Kathmandu has been so crazy. I have learned so much already and have definitely broadened my horizons. Learning more about the sex industry has been devastating, but now this knowledge is my responsibility to do something about it. Children sleeping on the street, beggars everywhere, the elderly dieing right before my eyes, and the diseased treated as less than dirt is all around me. It is unfathomable. God is good all the time, right? But how can this all be going on. This country is so focused on Buddha and every other god in the world, every god but the true God. The little hope they have is all based upon these religions that are nothing more than idols and high places that the Bible warns against. I have met amazing people working here all for the Kingdom. They blow my mind. They have given up all that is America or Europe or home, and come to one of the poorest places in the world where there is nothing fulfilling to do but serve God's people. Its all about Him and not about them, that is for sure.

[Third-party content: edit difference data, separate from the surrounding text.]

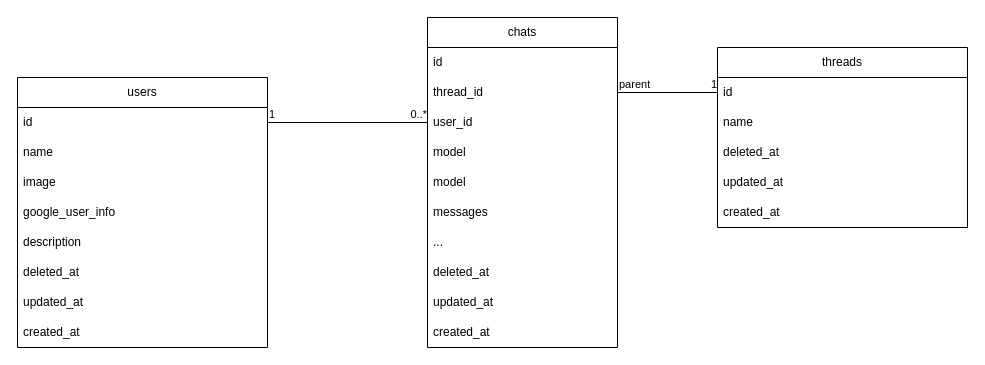
The draw.io diagram docs/basic-design/er.drawio in bamboo-house/BambooGPT, before the edit. Source tidied: cells renumbered, new cells numbered last; positions are measured from the earlier drawing's top-left corner, leaving out a move shared by most shapes. Both pictures are drawn from the tidied source at 100%, with x=0, y=0 at pixel (17, 17).
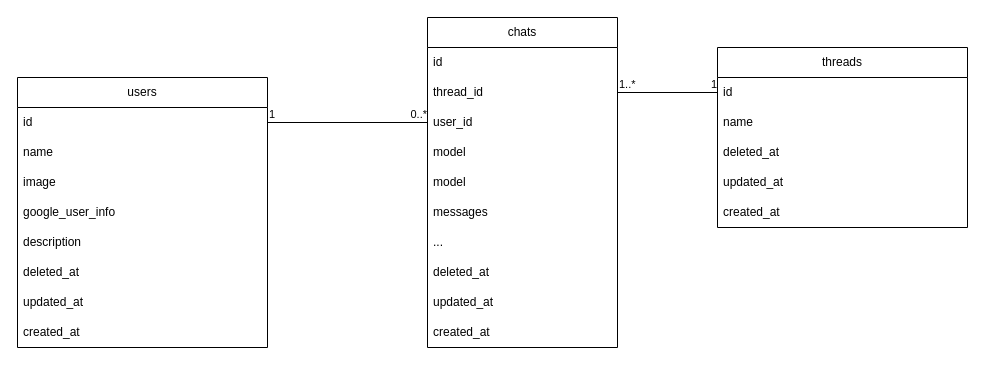
After the change.

Unchanged cells that the change refers to:
```xml
<mxCell id="28" style="endArrow=none;html=1;edgeStyle=orthogonalEdgeStyle;exitX=1;exitY=0.5;exitDx=0;exitDy=0;entryX=0;entryY=0.5;entryDx=0;entryDy=0;" parent="1" edge="1" source="4" target="14">
  <mxGeometry relative="1" as="geometry" />
</mxCell>
```

Diff of the diagram source:
```diff
@@
-    <mxCell id="29" value="parent" style="edgeLabel;html=1;align=left;verticalAlign=bottom;" parent="28" vertex="1">
+    <mxCell id="29" value="1..*" style="edgeLabel;html=1;align=left;verticalAlign=bottom;" parent="28" vertex="1">
       <mxGeometry x="-1" relative="1" as="geometry" />
     </mxCell>
```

We have been working with children and the elderly for the most part. Its hard work, really hard, but it is so worth it. I fall asleep feeling like a follower of Jesus, the true Jesus who served everyone around Him. The one who calls us to feed the hungry, clothe the poor, love the fatherless, the widows, etc. I feel that I am doing exactly what He would be doing if He were here and its unbelievable.

That was my quick overview of my feelings. Read more if you want to hear more day-by-day :)

Friday, 28 May:
We traveled by bus to this ancient city of Bhaktapur (touristy). The bus ride was drastically bumpy... and an hour long. I have slight remaining marks of the bruises I received to my knees. There were shooting pains through my tummy, normal? I don't think so. Anyways, CRAZY adventure. We wandered around. I had children, beautiful children begging me for 5 rupees (1 dollar = 75 rupees) or a biscuit, which lasts in their bellies perhaps a couple hours? There were men behind several of them directing them. Sick to my stomach ready to punch? Yes. Christ like? No. But, we aren't to give them anything. Then I struggle with what Jesus would do. Then I struggle with what I actually do. I was reprimanded for being nice & asking their names, I guess I'm suppose to forcefully say no and turn my back ignoring them? What?! This is not okay to me. Prior to this I had turned down women asking me to buy milk for their skinny babies. Tears in my eyes walking away with Mr Chandler praying & singing Jesus songs to me. Back to it. We had a wonderful and cheap lunch (we maybe are spending 60 dollars a day for our entire team to eat) (and everything tastes GOOD) and continued to walk about. We had to depart in order to visit Children's Homes. My favorite. The group split into 2 & we went to different homes filled with children that were saved while at risk before actually being trafficked. The homes are set up with a Christian Nepalese mother and father (who are some of the greatest people God has every created) who pretty much adopt these kids (ages 3ish+). They are a family and the kids live with them until they find real jobs or get married or decide to move into their own home (not typical in any family in Nepal). The number of children in homes range from 6-40.40! Yes, you read that right. It is the happiest most joy filled moments we spend at these homes. The smile on just one child (thinking of one in particular) is enough to say the trip was fully worth it.

Saturday, 29 (I'll Write later)

News I have heard:
Death of Mr Coleman
Celine is prego with twins
Bangladesh has banded Facebook

LOVE OUT LOUD. Your prayers are changing my trip, changing the organizations I am working with, changing the lives of girls (trafficking), and ultimately changing Nepal.

God is good, Amen!